* _ACTIVITY_: Copy out every line holding the string "transparent" from the records below.

══ DATA IN THIS EXERCISE ══

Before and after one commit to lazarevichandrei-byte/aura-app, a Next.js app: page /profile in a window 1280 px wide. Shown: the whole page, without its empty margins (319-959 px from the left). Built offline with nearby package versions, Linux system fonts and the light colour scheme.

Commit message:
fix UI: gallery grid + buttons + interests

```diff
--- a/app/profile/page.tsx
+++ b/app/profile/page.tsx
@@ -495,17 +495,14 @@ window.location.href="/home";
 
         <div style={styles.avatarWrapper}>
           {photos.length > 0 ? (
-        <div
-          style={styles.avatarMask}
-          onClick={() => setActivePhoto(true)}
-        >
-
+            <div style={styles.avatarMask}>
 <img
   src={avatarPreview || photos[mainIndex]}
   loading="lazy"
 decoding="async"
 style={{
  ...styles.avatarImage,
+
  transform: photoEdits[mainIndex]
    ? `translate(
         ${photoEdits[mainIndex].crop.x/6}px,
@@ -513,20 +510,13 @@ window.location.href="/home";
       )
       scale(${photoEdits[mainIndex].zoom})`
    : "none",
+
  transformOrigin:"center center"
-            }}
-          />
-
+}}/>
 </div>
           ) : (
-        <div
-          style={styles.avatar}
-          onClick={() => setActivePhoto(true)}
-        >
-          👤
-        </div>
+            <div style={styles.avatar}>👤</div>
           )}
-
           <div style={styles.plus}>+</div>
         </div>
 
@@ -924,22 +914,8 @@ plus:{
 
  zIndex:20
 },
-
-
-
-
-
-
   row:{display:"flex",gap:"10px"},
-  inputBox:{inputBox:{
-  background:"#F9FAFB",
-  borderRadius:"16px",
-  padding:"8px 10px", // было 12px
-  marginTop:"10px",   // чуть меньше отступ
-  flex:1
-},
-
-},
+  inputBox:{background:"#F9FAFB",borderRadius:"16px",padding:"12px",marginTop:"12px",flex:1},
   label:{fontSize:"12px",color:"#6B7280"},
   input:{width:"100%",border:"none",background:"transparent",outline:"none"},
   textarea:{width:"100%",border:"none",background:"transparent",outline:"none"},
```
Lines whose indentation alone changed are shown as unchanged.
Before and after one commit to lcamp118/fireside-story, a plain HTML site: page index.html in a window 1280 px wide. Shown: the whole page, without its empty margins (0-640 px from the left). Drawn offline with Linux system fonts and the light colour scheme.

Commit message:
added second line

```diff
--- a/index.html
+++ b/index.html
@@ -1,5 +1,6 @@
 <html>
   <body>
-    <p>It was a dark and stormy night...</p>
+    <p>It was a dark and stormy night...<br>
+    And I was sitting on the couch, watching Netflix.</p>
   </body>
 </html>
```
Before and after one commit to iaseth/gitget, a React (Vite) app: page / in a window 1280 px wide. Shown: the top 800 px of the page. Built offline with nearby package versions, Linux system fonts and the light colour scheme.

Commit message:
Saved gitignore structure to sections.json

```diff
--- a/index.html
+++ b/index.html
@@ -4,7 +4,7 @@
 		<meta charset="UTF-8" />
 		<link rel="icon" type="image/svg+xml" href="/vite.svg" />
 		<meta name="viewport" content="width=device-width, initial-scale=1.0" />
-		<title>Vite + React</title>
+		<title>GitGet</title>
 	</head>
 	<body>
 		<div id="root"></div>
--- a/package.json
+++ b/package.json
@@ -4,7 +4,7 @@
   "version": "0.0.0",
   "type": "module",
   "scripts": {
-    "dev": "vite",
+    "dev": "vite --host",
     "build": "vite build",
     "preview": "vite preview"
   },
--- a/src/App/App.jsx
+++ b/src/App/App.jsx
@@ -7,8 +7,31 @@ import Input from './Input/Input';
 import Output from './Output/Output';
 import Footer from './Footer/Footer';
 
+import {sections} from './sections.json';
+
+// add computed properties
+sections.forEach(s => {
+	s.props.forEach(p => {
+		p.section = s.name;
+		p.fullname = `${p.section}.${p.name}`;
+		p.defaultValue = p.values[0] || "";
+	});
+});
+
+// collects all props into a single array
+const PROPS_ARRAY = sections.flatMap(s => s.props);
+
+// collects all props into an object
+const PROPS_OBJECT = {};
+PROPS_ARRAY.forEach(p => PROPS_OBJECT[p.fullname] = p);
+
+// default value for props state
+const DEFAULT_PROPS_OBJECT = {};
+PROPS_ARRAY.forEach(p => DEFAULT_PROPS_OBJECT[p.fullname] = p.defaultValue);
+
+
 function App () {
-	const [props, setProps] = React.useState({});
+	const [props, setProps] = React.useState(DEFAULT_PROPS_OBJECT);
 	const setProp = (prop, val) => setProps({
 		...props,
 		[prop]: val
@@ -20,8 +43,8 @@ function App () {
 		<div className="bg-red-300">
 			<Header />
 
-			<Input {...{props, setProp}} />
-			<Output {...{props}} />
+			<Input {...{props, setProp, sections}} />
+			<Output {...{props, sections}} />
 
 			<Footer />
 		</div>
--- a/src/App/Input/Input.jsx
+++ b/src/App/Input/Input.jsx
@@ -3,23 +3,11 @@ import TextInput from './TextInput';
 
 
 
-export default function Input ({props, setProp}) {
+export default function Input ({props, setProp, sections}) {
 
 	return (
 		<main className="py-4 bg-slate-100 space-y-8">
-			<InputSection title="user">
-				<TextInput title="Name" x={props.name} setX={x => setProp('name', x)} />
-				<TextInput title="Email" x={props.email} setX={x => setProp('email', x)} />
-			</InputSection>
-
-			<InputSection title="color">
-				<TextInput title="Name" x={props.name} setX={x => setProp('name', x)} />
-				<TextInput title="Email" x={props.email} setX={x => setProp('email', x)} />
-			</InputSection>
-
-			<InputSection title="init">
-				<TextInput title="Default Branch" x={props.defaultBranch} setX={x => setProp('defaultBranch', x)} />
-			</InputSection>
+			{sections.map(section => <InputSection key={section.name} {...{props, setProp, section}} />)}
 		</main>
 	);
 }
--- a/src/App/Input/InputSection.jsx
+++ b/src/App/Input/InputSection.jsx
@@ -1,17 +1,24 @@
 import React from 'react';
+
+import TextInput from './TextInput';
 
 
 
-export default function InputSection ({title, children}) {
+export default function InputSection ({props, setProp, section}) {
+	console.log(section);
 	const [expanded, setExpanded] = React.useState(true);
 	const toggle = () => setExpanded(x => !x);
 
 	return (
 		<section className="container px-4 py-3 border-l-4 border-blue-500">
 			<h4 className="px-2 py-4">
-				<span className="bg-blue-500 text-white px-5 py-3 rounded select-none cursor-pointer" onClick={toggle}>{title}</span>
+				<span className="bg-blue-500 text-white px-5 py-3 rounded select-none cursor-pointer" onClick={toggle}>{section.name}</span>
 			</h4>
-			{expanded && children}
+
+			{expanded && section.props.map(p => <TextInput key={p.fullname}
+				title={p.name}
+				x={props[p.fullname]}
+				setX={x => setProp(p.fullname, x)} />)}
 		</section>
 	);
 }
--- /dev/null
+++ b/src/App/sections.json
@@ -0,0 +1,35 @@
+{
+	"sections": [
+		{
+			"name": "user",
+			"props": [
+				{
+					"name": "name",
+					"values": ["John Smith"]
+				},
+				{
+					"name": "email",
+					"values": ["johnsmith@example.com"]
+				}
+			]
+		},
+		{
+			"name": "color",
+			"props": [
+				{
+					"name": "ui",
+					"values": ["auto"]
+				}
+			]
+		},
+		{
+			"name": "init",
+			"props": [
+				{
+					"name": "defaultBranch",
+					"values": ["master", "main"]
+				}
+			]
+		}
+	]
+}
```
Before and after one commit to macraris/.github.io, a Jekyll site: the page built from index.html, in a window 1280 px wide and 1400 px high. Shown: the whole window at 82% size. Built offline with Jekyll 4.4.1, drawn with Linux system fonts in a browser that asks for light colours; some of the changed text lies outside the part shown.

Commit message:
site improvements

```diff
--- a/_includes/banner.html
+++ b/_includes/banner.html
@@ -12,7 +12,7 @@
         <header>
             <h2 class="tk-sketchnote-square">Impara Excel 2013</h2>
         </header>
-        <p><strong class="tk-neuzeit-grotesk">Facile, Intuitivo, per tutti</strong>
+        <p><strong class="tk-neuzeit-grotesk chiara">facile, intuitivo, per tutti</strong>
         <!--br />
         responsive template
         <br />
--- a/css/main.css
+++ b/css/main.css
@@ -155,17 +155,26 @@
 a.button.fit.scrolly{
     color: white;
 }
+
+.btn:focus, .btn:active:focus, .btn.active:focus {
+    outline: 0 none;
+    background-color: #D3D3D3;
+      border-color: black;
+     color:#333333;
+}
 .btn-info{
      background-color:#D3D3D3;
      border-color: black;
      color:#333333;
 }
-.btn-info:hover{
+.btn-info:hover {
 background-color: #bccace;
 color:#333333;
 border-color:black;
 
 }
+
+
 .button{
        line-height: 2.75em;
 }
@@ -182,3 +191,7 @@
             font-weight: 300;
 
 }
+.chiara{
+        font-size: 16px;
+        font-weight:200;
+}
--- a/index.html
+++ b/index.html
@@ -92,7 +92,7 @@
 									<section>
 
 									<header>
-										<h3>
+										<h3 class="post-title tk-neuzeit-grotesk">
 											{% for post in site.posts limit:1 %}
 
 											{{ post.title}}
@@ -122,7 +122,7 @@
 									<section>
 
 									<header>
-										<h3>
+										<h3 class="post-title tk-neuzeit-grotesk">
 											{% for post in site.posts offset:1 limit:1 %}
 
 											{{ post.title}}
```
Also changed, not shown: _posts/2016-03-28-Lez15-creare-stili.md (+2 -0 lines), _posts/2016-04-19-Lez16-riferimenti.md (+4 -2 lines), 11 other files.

═══

* _OUTPUT OF THE TASK_:
   input:{width:"100%",border:"none",background:"transparent",outline:"none"},
   textarea:{width:"100%",border:"none",background:"transparent",outline:"none"},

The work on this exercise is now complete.